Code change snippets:

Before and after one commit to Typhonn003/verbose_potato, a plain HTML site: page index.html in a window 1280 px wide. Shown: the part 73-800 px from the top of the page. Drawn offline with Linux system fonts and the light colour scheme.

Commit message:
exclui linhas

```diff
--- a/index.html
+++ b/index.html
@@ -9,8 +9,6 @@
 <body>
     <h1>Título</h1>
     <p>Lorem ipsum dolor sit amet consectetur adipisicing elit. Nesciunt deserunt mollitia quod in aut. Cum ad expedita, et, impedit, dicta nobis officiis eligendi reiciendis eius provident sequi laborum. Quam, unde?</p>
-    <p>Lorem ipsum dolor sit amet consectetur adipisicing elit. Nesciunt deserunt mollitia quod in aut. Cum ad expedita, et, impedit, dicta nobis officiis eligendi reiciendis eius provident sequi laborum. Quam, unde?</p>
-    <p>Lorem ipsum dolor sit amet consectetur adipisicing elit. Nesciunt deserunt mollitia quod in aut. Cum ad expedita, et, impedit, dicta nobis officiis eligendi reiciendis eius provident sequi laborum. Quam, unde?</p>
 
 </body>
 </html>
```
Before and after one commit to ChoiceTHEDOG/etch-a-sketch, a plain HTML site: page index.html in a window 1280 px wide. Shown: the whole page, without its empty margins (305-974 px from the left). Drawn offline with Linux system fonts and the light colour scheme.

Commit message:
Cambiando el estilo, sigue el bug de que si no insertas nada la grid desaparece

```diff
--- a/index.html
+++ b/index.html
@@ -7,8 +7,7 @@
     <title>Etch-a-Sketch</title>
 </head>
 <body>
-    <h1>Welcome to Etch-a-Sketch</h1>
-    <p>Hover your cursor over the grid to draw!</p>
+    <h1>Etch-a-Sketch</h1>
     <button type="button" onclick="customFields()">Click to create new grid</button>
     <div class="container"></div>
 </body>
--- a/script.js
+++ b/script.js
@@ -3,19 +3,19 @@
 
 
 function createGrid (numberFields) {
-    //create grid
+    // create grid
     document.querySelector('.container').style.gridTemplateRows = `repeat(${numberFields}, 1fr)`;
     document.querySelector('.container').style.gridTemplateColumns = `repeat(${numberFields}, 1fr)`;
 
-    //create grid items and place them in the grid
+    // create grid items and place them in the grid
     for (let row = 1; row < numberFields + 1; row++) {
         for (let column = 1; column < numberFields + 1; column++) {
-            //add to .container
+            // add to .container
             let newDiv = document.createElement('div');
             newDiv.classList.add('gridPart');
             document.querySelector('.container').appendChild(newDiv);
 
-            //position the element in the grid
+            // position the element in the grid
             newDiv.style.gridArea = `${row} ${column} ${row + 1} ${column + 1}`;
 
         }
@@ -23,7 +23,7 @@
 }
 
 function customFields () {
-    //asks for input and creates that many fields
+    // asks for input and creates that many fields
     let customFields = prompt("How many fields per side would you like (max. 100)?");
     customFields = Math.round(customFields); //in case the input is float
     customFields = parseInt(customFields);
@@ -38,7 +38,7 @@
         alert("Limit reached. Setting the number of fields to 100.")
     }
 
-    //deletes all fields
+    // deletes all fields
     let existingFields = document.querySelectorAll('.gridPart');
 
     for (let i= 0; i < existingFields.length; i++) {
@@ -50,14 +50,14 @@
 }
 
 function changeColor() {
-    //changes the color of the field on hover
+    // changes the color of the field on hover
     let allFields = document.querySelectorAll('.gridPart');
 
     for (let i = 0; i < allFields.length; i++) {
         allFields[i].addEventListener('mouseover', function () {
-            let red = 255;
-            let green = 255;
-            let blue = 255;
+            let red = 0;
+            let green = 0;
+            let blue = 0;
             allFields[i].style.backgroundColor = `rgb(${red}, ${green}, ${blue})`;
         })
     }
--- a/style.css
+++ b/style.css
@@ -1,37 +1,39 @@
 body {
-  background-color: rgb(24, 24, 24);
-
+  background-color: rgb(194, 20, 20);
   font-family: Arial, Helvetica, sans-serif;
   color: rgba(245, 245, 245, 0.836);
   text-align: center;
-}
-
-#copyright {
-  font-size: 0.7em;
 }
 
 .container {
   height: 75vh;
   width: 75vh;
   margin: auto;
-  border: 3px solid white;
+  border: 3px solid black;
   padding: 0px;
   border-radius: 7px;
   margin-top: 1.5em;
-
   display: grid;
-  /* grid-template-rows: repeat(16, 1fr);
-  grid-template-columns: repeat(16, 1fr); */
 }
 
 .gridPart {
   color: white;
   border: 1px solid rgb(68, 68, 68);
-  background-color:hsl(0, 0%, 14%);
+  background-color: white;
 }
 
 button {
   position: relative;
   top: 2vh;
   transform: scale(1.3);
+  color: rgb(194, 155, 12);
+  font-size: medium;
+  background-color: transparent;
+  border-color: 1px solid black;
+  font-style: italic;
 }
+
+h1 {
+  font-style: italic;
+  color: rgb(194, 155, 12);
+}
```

▶ [Task]: Every entry above should come back exactly as written.

▶ [Response to the task]:
Before and after one commit to Typhonn003/verbose_potato, a plain HTML site: page index.html in a window 1280 px wide. Shown: the part 73-800 px from the top of the page. Drawn offline with Linux system fonts and the light colour scheme.

Commit message:
exclui linhas

```diff
--- a/index.html
+++ b/index.html
@@ -9,8 +9,6 @@
 <body>
     <h1>Título</h1>
     <p>Lorem ipsum dolor sit amet consectetur adipisicing elit. Nesciunt deserunt mollitia quod in aut. Cum ad expedita, et, impedit, dicta nobis officiis eligendi reiciendis eius provident sequi laborum. Quam, unde?</p>
-    <p>Lorem ipsum dolor sit amet consectetur adipisicing elit. Nesciunt deserunt mollitia quod in aut. Cum ad expedita, et, impedit, dicta nobis officiis eligendi reiciendis eius provident sequi laborum. Quam, unde?</p>
-    <p>Lorem ipsum dolor sit amet consectetur adipisicing elit. Nesciunt deserunt mollitia quod in aut. Cum ad expedita, et, impedit, dicta nobis officiis eligendi reiciendis eius provident sequi laborum. Quam, unde?</p>
 
 </body>
 </html>
```
Before and after one commit to ChoiceTHEDOG/etch-a-sketch, a plain HTML site: page index.html in a window 1280 px wide. Shown: the whole page, without its empty margins (305-974 px from the left). Drawn offline with Linux system fonts and the light colour scheme.

Commit message:
Cambiando el estilo, sigue el bug de que si no insertas nada la grid desaparece

```diff
--- a/index.html
+++ b/index.html
@@ -7,8 +7,7 @@
     <title>Etch-a-Sketch</title>
 </head>
 <body>
-    <h1>Welcome to Etch-a-Sketch</h1>
-    <p>Hover your cursor over the grid to draw!</p>
+    <h1>Etch-a-Sketch</h1>
     <button type="button" onclick="customFields()">Click to create new grid</button>
     <div class="container"></div>
 </body>
--- a/script.js
+++ b/script.js
@@ -3,19 +3,19 @@
 
 
 function createGrid (numberFields) {
-    //create grid
+    // create grid
     document.querySelector('.container').style.gridTemplateRows = `repeat(${numberFields}, 1fr)`;
     document.querySelector('.container').style.gridTemplateColumns = `repeat(${numberFields}, 1fr)`;
 
-    //create grid items and place them in the grid
+    // create grid items and place them in the grid
     for (let row = 1; row < numberFields + 1; row++) {
         for (let column = 1; column < numberFields + 1; column++) {
-            //add to .container
+            // add to .container
             let newDiv = document.createElement('div');
             newDiv.classList.add('gridPart');
             document.querySelector('.container').appendChild(newDiv);
 
-            //position the element in the grid
+            // position the element in the grid
             newDiv.style.gridArea = `${row} ${column} ${row + 1} ${column + 1}`;
 
         }
@@ -23,7 +23,7 @@
 }
 
 function customFields () {
-    //asks for input and creates that many fields
+    // asks for input and creates that many fields
     let customFields = prompt("How many fields per side would you like (max. 100)?");
     customFields = Math.round(customFields); //in case the input is float
     customFields = parseInt(customFields);
@@ -38,7 +38,7 @@
         alert("Limit reached. Setting the number of fields to 100.")
     }
 
-    //deletes all fields
+    // deletes all fields
     let existingFields = document.querySelectorAll('.gridPart');
 
     for (let i= 0; i < existingFields.length; i++) {
@@ -50,14 +50,14 @@
 }
 
 function changeColor() {
-    //changes the color of the field on hover
+    // changes the color of the field on hover
     let allFields = document.querySelectorAll('.gridPart');
 
     for (let i = 0; i < allFields.length; i++) {
         allFields[i].addEventListener('mouseover', function () {
-            let red = 255;
-            let green = 255;
-            let blue = 255;
+            let red = 0;
+            let green = 0;
+            let blue = 0;
             allFields[i].style.backgroundColor = `rgb(${red}, ${green}, ${blue})`;
         })
     }
--- a/style.css
+++ b/style.css
@@ -1,37 +1,39 @@
 body {
-  background-color: rgb(24, 24, 24);
-
+  background-color: rgb(194, 20, 20);
   font-family: Arial, Helvetica, sans-serif;
   color: rgba(245, 245, 245, 0.836);
   text-align: center;
-}
-
-#copyright {
-  font-size: 0.7em;
 }
 
 .container {
   height: 75vh;
   width: 75vh;
   margin: auto;
-  border: 3px solid white;
+  border: 3px solid black;
   padding: 0px;
   border-radius: 7px;
   margin-top: 1.5em;
-
   display: grid;
-  /* grid-template-rows: repeat(16, 1fr);
-  grid-template-columns: repeat(16, 1fr); */
 }
 
 .gridPart {
   color: white;
   border: 1px solid rgb(68, 68, 68);
-  background-color:hsl(0, 0%, 14%);
+  background-color: white;
 }
 
 button {
   position: relative;
   top: 2vh;
   transform: scale(1.3);
+  color: rgb(194, 155, 12);
+  font-size: medium;
+  background-color: transparent;
+  border-color: 1px solid black;
+  font-style: italic;
 }
+
+h1 {
+  font-style: italic;
+  color: rgb(194, 155, 12);
+}
```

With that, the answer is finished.